Available records:
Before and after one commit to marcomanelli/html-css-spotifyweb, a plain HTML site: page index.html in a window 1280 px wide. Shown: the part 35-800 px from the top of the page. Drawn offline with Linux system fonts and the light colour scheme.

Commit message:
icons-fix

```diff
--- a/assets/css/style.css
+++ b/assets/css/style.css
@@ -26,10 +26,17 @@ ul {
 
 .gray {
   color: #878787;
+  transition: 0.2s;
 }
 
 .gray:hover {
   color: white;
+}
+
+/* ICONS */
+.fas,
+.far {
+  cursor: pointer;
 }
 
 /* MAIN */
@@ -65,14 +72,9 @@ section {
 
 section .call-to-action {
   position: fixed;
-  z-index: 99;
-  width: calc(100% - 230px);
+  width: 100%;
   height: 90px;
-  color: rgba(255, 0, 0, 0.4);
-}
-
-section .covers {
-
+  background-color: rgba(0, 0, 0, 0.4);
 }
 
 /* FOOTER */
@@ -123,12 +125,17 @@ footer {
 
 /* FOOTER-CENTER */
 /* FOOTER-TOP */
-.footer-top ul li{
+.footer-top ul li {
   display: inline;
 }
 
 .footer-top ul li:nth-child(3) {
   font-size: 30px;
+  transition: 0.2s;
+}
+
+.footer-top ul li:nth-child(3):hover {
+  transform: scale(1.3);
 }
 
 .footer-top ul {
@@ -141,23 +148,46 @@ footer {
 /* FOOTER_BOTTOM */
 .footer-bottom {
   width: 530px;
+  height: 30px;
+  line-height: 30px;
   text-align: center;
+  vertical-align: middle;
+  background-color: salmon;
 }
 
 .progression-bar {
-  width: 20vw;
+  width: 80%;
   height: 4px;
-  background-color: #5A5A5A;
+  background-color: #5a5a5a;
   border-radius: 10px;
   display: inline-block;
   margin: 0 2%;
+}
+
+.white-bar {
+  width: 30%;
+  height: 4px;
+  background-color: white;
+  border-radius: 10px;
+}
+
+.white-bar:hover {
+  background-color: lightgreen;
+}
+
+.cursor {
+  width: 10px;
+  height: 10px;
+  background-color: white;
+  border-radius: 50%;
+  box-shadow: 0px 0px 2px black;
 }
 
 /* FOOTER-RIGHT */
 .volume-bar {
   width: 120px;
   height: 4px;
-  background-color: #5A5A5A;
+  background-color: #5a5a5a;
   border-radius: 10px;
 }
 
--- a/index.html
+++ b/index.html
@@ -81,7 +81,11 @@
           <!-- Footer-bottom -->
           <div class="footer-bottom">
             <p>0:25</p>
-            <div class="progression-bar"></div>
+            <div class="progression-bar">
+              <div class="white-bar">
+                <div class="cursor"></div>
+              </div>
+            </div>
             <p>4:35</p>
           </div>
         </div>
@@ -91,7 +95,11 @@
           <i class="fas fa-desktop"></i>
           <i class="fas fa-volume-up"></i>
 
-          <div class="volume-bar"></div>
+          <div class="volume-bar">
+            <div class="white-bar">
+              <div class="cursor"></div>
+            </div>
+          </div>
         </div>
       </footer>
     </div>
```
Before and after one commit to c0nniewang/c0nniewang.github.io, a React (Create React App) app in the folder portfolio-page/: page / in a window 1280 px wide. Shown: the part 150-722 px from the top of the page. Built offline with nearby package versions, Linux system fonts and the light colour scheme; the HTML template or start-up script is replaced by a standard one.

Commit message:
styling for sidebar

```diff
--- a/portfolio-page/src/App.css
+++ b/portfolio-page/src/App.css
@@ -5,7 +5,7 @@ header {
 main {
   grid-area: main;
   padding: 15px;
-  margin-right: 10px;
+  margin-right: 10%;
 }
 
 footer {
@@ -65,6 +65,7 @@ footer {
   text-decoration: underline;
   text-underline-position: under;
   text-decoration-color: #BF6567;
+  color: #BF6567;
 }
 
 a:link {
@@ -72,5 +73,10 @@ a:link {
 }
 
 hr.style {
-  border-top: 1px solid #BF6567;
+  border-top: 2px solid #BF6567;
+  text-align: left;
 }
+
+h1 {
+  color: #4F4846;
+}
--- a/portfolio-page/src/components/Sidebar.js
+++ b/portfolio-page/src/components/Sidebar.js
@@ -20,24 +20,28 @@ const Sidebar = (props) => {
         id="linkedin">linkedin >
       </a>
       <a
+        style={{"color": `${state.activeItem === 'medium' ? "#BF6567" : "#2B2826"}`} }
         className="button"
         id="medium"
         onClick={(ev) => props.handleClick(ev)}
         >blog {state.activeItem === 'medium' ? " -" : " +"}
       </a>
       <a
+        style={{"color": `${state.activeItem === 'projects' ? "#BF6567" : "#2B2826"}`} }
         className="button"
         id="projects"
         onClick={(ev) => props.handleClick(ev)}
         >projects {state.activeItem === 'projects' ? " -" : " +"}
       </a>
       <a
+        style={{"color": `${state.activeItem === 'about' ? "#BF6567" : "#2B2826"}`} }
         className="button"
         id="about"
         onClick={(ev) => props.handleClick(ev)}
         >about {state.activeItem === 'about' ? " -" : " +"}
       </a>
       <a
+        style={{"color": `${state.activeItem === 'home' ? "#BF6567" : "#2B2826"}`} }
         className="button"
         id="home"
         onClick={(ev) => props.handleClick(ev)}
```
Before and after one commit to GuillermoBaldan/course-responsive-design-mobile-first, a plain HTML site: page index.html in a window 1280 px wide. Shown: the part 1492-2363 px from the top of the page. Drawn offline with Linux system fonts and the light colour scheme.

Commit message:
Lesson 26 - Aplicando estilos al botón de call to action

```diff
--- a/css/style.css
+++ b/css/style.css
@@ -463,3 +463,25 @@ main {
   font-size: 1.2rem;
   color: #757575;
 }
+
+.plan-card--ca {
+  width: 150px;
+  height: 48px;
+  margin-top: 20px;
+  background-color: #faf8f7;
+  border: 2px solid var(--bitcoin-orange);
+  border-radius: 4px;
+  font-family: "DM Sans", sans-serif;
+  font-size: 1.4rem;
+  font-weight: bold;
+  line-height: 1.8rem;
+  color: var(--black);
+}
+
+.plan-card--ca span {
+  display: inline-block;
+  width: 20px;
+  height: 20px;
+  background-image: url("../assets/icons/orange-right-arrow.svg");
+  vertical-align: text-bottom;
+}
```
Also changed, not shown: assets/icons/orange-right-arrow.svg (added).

Exercise description: Show each line of the material where the word "activeItem" occurs.

Task result:
+        style={{"color": `${state.activeItem === 'medium' ? "#BF6567" : "#2B2826"}`} }
         >blog {state.activeItem === 'medium' ? " -" : " +"}
+        style={{"color": `${state.activeItem === 'projects' ? "#BF6567" : "#2B2826"}`} }
         >projects {state.activeItem === 'projects' ? " -" : " +"}
+        style={{"color": `${state.activeItem === 'about' ? "#BF6567" : "#2B2826"}`} }
         >about {state.activeItem === 'about' ? " -" : " +"}
+        style={{"color": `${state.activeItem === 'home' ? "#BF6567" : "#2B2826"}`} }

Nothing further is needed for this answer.